A trade seems inevitable with all of the Rays' young infielders, and I'd like to see Solak get a chance to play everyday, something that might be tough in the Rays' organization. Solak's power increase in 2019 seems likely to be the result of the juiced ball in Triple-A, but he hit 19 homers in 2018, so it's not like he doesn't have any pop. What he does have is a strong average profile, hitting .295 in his minor-league career, and the potential for some stolen bases, averaging 18 steals per 150 games. If Solak gets a chance, you'll want to be there for it.
Five under-the-radar prospects to watch
Faedo may not be the most interesting prospect among Tigers pitchers, but that may be as much a testament to where this system is than it is a mark against Faedo. After proving surprisingly hittable in his professional debut last season, Faedo has baffled hitters in Double-A in 2019, with 82 strikeouts and only 11 walks in 65.2 innings. He hasn't been perfect, of course, as the 3.70 ERA — largely the result of 11 homers — attests. However, even that issue has been mostly concentrated to two starts where he allowed seven homers combined. With Matt Manning and Casey Mize also dominating in Double-A, the Tigers could have a really interesting rotation really soon. Like, as soon as this summer. Don't ignore Faedo as the hype builds around the other two.
I'm not sure why the Indians are so content to get league-worst production from the outfield this season, but given how long it took them to call up Oscar Mercado, it seems like an organizational philosophy more than an accident. Mercado has worked out well for them so far, but they're still running Leonys Martin and Jake Bauers' sub-.650 OPS out there every day, so there's clearly still room to improve. Johnson appears to have figured out how to tap into his considerable tools, sporting a .269/.348/.537 line this season, and he represents exactly the kind of profile the Indians should welcome as they try to salvage their season.
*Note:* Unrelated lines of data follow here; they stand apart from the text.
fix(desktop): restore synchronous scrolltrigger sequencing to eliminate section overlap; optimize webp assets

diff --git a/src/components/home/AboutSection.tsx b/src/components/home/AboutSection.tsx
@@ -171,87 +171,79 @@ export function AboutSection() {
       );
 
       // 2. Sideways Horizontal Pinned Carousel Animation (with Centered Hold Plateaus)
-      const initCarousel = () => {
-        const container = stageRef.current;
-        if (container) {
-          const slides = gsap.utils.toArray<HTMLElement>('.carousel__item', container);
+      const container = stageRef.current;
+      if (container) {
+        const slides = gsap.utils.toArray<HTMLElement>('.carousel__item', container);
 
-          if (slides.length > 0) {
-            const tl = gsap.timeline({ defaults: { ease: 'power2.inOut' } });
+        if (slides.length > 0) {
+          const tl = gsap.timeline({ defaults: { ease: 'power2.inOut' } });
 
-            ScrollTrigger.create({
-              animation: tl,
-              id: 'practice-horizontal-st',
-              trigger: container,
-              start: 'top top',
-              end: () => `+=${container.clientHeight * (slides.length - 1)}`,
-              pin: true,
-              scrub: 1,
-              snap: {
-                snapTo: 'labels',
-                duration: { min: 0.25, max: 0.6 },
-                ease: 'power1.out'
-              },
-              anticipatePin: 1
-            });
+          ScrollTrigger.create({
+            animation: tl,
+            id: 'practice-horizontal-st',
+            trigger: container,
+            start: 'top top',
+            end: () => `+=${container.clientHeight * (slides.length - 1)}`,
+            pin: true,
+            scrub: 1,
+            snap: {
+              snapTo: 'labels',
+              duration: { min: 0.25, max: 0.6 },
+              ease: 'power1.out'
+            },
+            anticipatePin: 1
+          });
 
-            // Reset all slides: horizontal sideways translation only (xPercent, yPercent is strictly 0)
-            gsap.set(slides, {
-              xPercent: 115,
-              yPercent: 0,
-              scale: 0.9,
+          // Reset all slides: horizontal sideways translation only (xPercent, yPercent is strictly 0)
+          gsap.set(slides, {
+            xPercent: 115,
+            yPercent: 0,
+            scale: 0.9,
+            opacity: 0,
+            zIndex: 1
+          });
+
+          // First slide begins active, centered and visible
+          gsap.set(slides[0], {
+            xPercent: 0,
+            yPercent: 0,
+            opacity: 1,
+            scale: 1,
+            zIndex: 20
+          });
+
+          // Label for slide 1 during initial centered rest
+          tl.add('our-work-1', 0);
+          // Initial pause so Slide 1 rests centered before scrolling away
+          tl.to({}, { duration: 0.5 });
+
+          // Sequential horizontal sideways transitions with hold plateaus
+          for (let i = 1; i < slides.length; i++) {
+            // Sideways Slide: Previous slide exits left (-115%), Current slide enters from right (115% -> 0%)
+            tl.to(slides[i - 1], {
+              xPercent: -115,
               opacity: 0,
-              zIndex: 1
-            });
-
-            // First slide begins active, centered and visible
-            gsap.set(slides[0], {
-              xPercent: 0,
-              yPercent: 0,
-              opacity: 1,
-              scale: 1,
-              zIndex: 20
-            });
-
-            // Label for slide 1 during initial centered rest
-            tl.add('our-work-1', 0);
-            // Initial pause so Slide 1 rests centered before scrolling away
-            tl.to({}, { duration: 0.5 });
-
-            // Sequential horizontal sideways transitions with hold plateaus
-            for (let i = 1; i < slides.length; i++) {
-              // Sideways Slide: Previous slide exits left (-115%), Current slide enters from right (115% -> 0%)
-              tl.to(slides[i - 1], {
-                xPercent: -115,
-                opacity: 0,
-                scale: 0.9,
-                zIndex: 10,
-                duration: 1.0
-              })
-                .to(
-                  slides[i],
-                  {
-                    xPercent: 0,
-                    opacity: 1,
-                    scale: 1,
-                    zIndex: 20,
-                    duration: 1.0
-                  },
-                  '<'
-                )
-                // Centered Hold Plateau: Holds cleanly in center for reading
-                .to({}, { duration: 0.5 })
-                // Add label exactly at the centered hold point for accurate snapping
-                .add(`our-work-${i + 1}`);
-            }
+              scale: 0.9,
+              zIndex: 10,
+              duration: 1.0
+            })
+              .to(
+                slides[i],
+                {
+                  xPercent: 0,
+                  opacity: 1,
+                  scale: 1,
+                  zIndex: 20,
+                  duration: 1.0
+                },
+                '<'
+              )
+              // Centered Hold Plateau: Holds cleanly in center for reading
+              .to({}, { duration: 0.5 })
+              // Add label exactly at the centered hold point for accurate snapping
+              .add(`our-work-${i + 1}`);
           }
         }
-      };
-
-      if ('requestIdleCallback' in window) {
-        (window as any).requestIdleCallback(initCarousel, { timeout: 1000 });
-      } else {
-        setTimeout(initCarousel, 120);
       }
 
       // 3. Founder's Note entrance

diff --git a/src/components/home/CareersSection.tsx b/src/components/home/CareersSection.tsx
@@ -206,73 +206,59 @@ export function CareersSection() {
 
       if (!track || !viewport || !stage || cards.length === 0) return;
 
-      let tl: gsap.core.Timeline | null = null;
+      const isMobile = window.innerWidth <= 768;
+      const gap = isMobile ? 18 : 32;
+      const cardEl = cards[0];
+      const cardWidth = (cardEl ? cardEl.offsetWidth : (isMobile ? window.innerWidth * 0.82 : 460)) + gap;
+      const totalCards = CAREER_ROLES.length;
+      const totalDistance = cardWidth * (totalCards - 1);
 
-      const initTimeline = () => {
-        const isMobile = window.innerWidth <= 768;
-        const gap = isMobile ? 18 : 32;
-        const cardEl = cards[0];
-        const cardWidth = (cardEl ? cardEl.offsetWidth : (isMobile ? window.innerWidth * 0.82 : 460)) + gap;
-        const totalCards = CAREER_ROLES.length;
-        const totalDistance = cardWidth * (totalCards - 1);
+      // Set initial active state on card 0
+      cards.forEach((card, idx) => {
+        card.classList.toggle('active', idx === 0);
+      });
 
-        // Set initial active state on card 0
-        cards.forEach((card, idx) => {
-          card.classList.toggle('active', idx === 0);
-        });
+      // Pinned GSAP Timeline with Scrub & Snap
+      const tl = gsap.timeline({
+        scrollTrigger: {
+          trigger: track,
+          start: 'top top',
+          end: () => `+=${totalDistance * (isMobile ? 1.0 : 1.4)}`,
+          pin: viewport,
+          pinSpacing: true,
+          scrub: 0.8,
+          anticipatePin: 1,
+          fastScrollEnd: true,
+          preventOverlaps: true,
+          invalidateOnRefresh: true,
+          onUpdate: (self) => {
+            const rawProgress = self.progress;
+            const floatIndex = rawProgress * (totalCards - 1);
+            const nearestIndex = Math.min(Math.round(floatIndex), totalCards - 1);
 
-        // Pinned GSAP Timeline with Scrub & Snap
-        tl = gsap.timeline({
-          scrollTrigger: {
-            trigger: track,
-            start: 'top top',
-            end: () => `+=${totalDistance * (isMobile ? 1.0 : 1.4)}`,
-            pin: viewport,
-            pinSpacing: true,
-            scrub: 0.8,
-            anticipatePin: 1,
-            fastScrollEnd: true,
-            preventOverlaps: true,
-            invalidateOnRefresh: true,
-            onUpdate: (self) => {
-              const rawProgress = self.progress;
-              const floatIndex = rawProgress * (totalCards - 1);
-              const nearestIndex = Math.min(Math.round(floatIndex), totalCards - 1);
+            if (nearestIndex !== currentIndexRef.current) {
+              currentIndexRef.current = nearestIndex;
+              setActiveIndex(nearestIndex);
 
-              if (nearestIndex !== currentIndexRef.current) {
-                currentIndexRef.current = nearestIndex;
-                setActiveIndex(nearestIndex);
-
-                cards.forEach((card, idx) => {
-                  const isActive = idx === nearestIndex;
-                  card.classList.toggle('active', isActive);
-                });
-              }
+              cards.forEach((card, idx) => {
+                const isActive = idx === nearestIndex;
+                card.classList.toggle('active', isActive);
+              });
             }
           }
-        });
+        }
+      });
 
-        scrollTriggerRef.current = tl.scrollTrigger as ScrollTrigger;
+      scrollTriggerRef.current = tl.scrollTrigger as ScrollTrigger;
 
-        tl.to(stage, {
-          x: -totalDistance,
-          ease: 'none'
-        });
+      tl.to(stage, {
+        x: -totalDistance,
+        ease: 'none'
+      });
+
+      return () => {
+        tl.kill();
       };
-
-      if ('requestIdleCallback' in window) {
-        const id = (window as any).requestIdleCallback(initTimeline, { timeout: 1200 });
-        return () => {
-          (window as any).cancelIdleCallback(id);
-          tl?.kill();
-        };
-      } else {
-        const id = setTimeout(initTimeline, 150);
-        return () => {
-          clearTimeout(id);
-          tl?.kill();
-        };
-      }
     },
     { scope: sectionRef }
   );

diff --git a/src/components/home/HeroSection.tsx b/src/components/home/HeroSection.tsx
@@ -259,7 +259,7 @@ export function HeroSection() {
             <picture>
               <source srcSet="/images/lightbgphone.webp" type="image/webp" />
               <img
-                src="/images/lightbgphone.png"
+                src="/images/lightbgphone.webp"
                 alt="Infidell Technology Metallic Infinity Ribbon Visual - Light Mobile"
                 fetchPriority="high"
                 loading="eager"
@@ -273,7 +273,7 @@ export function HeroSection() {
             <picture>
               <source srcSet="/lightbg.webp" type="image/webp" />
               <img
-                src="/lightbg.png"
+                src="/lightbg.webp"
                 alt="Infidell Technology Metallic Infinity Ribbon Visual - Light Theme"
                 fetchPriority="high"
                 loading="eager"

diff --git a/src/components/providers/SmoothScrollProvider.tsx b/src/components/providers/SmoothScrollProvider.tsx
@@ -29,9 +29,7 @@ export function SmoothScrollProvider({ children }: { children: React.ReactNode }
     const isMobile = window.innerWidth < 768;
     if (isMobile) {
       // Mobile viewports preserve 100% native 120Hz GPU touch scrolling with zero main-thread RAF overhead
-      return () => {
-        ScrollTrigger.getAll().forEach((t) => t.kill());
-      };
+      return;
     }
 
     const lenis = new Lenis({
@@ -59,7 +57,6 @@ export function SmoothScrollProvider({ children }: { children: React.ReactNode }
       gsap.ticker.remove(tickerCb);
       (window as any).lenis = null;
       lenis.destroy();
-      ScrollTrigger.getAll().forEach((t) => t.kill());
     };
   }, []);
Nothing else has worked, so why not see if this breakout is real?
Menez wasn't on many prospect radars before the season, not even cracking MLB.com's top-30 list for the franchise. However, the 24-year-old lefty has worked his way up to Triple-A thanks to a strong start to the season. Sporting an 11.3 K/9 between 2018 and 2019, the biggest improvement he's made has been an improvement in command. With this kind of strikeout ability and a future home in Oracle Park, Menez has the profile of someone who could be a surprise Fantasy contributor as soon as this summer — after all, a Madison Bumgarner trade seems inevitable.
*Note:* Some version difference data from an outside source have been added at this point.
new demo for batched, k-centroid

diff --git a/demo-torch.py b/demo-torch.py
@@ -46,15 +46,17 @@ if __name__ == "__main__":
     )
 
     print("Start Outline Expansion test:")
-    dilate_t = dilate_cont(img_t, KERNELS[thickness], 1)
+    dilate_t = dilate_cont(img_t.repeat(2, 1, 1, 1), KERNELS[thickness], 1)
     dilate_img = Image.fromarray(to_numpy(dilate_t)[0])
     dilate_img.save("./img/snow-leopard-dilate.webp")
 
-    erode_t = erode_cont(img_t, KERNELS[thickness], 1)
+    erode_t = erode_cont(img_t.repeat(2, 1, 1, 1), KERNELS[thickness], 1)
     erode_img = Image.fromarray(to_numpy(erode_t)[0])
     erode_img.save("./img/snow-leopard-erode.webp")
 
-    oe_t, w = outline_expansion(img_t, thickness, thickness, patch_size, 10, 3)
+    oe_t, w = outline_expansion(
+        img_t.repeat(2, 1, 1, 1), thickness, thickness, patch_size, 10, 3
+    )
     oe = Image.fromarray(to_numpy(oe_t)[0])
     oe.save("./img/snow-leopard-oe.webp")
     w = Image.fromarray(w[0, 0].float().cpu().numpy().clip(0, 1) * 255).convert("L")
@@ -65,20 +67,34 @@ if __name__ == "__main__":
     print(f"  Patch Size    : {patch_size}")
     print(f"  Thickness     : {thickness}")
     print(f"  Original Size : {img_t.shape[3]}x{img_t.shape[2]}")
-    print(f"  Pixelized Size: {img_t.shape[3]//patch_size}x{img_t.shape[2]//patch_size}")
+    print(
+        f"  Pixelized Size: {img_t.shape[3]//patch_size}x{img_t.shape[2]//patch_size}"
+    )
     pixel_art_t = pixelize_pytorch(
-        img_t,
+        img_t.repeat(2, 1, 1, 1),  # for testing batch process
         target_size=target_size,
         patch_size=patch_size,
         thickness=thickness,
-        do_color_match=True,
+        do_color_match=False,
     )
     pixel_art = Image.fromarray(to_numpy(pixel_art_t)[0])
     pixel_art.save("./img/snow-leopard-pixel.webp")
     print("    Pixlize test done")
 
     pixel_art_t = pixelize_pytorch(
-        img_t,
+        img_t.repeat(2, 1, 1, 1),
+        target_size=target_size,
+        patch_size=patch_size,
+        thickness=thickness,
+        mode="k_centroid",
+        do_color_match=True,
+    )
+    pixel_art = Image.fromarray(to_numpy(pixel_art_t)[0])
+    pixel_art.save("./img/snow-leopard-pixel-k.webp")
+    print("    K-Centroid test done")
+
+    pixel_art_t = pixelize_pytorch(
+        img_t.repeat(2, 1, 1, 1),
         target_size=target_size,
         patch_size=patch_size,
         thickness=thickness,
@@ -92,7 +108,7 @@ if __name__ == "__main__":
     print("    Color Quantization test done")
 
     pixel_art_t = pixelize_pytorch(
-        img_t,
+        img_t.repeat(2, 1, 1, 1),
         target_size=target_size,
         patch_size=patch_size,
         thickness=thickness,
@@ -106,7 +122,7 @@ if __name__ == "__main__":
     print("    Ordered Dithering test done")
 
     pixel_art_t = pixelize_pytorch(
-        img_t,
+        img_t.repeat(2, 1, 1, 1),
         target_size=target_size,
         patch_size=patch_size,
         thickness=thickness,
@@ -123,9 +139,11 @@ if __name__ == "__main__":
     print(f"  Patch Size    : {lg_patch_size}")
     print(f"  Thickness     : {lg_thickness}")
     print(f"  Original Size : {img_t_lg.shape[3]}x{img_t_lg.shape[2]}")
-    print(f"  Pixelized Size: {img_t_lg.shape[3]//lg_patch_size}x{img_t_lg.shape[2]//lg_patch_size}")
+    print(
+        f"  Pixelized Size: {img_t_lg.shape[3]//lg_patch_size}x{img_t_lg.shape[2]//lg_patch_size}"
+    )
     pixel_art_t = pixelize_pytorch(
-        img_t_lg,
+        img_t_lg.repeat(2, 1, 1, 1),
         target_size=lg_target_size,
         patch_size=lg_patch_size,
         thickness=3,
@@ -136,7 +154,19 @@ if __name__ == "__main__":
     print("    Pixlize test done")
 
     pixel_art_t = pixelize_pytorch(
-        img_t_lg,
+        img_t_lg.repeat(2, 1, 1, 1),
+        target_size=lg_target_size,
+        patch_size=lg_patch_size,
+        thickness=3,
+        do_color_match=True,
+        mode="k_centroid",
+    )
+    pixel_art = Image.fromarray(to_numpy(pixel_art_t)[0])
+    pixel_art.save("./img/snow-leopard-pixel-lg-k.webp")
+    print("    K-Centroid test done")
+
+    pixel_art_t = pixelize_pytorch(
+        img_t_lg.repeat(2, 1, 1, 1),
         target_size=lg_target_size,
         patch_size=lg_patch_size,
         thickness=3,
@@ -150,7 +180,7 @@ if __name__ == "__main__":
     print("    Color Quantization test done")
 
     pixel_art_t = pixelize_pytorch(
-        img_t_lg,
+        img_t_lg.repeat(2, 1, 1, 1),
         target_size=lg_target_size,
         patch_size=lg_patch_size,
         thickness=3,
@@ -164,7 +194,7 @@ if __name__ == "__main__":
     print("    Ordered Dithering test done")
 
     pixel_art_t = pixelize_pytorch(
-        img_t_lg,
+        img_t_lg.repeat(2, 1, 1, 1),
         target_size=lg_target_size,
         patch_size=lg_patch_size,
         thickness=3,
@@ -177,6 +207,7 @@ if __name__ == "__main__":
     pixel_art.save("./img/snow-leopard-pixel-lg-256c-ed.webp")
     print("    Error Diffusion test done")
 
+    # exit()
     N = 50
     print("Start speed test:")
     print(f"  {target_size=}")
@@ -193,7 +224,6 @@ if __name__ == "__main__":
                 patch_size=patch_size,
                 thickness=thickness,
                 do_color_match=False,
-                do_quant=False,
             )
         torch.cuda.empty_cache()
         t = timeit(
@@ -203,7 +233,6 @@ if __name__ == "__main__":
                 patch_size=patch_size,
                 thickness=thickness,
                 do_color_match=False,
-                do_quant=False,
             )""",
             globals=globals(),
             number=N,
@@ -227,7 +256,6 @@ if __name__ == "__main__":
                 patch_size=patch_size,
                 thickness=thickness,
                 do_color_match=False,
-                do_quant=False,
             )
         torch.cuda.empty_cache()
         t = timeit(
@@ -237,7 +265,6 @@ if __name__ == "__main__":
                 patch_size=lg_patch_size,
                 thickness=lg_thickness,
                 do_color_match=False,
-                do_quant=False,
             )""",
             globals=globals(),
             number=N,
Braymer's conversion to starting pitcher seems to have gone better than expected, as he has posted a 2.55 ERA in 12 starts at Double-A, averaging better than six innings per start. Even with the move to the rotation underway, most scouts prior to this season have tabbed Braymer for a future bullpen role, largely due to a limited arsenal, consistently most of a low-90s fastball and a plus curveball. It's only 12 starts, so it's too early to say that has changed, but he has made it through six innings in eight of those starts, a good sign that he's doing enough to turn lineups over multiple times. It will be interesting to see how updated scouting reports on Braymer sound because if he has developed his changeup into an averaging offering, this could be real.
5. Eli Morgan, SP, Indians
Here's what FanGraphs had to say about Morgan before the season:
"He's on this list because he has one of the better changeups in the minors and throws a lot of strikes, but he'll need to exhibit a velocity bounce-back this year to remain here, or else show that he has traits that make his fastball playable despite the lackluster velo."
With a 1.83 ERA through 69 innings, it's safe to say he's found something that works. It sounds like a Trevor Richards-esque profile with that elite changeup and middling offerings otherwise, and Richards has established himself as a useful Fantasy option, albeit an erratic one. What Morgan has that Richards doesn't is control, with a 6.5% walk rate in 2019 and a 6.1% career rate. There are starting to be some rumbles about the Indians selling, and if Morgan keeps this pace up as he continues to move through Double-A, maybe we'll see him sometime in the summer.